The antimicrobial activity of acids depends on the concentration of hydrogen ions, which destroy cell amino-acids and precipitate proteins (Maris 1995, Quinn and Markey 2001). Acids act slowly and, although they have specific benefits as disinfectants, their use on their own is limited. They are more likely to be used as adjuncts to other compatible disinfecting agents, such as iodophors, where they produce optimal pH and enhance penetration or rinsing qualities. They are commonly used in heated water for disinfection of pipework in dairies, a process that may also have some application in the disinfection of hatchery pipework.

Many organic acids (eg formic and citric acid) are used in disinfection formulations to enhance fungicidal and virucidal properties. They may also be mixed with anionic detergents to enhance sanitising capabilities.

As with alkalis, all acid solutions (with the exception of peracid solutions) are slow acting.

4.2.3 Aldehydes

Aldehydes act by denaturing protein. Two aldehyde compounds that may be used during decontamination of aquaculture facilities are formaldehyde and glutaraldehyde. They are highly effective against a wide range of organisms, but are also relatively slow in action. Aldehydes maintain their activity in the presence of organic matter and are only mildly corrosive. Their main disadvantages are the irritating fumes produced, their expense and their carcinogenic properties.

Formalin is a 40% aqueous solution of formaldehyde gas. Formalin diluted to 8% (dilution factor of 12) is considered effective against most viral groups (AUSVETPLAN Decontamination Manual
15). Glutaraldehyde is approximately three times more active than formalin and is commonly used at a concentration of 1–2%.

Formaldehyde gas is sometimes used to fumigate equipment and premises. For gaseous formaldehyde to be effective, the gas concentration, gas distributions, temperature, humidity and contact time must be carefully controlled. In order to be effective, it requires high relative humidity, temperatures above 13°C and contact times of at least 12 hours. Formaldehyde gas is extremely toxic and, given the conditions required for it to be an effective disinfectant, its use is limited to specific situations. It might be considered, if appropriate under the jurisdiction’s legislation, for sealed spaces that are otherwise difficult to disinfect (such as cool rooms, boat holds and complex pipework), or in tropical hatcheries where ambient conditions (temperature and humidity) are suitable.

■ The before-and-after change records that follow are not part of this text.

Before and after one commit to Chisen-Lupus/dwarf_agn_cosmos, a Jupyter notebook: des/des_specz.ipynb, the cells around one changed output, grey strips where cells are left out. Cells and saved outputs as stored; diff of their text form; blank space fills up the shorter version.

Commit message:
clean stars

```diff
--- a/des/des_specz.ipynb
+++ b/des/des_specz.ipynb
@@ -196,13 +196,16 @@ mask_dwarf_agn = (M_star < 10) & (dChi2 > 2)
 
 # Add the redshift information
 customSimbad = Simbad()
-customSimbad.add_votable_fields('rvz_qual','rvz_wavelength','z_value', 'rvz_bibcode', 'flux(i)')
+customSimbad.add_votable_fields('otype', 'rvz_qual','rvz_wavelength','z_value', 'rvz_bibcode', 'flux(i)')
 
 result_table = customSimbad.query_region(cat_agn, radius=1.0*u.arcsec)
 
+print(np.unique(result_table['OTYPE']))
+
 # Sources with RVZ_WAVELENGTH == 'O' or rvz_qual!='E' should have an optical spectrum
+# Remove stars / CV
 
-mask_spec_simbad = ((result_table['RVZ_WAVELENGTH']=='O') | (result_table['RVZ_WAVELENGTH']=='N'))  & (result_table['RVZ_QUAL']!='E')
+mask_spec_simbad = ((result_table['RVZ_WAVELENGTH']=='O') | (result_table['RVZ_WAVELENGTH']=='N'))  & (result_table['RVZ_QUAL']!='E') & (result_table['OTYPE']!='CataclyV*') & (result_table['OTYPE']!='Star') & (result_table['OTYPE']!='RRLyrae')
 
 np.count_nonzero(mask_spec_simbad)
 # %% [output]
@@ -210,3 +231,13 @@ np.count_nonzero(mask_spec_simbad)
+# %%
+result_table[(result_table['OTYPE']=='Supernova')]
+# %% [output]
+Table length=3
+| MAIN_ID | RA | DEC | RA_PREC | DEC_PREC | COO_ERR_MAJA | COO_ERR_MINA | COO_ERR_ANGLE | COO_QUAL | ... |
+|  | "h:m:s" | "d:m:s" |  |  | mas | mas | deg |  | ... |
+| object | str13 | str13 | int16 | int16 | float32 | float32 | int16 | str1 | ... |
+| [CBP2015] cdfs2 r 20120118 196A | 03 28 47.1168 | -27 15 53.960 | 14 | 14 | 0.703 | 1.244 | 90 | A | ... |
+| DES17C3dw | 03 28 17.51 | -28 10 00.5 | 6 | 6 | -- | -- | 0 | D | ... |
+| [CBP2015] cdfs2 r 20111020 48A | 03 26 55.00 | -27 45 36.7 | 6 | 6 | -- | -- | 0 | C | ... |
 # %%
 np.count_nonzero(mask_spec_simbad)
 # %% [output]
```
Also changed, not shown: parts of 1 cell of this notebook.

Section 7.7 contains further details on the properties and uses of aldehydes.

4.2.4 Biguanides

Of the many biguanides available, chlorhexidine is probably one of the most commonly used. Chlorhexidine preparations do not irritate tissues and are commonly used as skin disinfectants. However, they are not effective in hard or alkaline water and are less active against most types of pathogens than many other disinfectants. The use of chlorhexidine during emergency disease events would generally be restricted to use as a skin cleansing agent or disinfectant for delicate materials.

4.2.5 Quaternary ammonium compounds

The biocidal efficacy of QACs is variable and selective. They are effective against some vegetative bacteria and some fungi, but not all viruses (Treeves-Brown 2000, Ritcher and Cords 2001). QACs are most active against gram-positive bacteria; action against gramnegative bacteria is slow, with some strains showing resistance. These compounds are not effective against spores.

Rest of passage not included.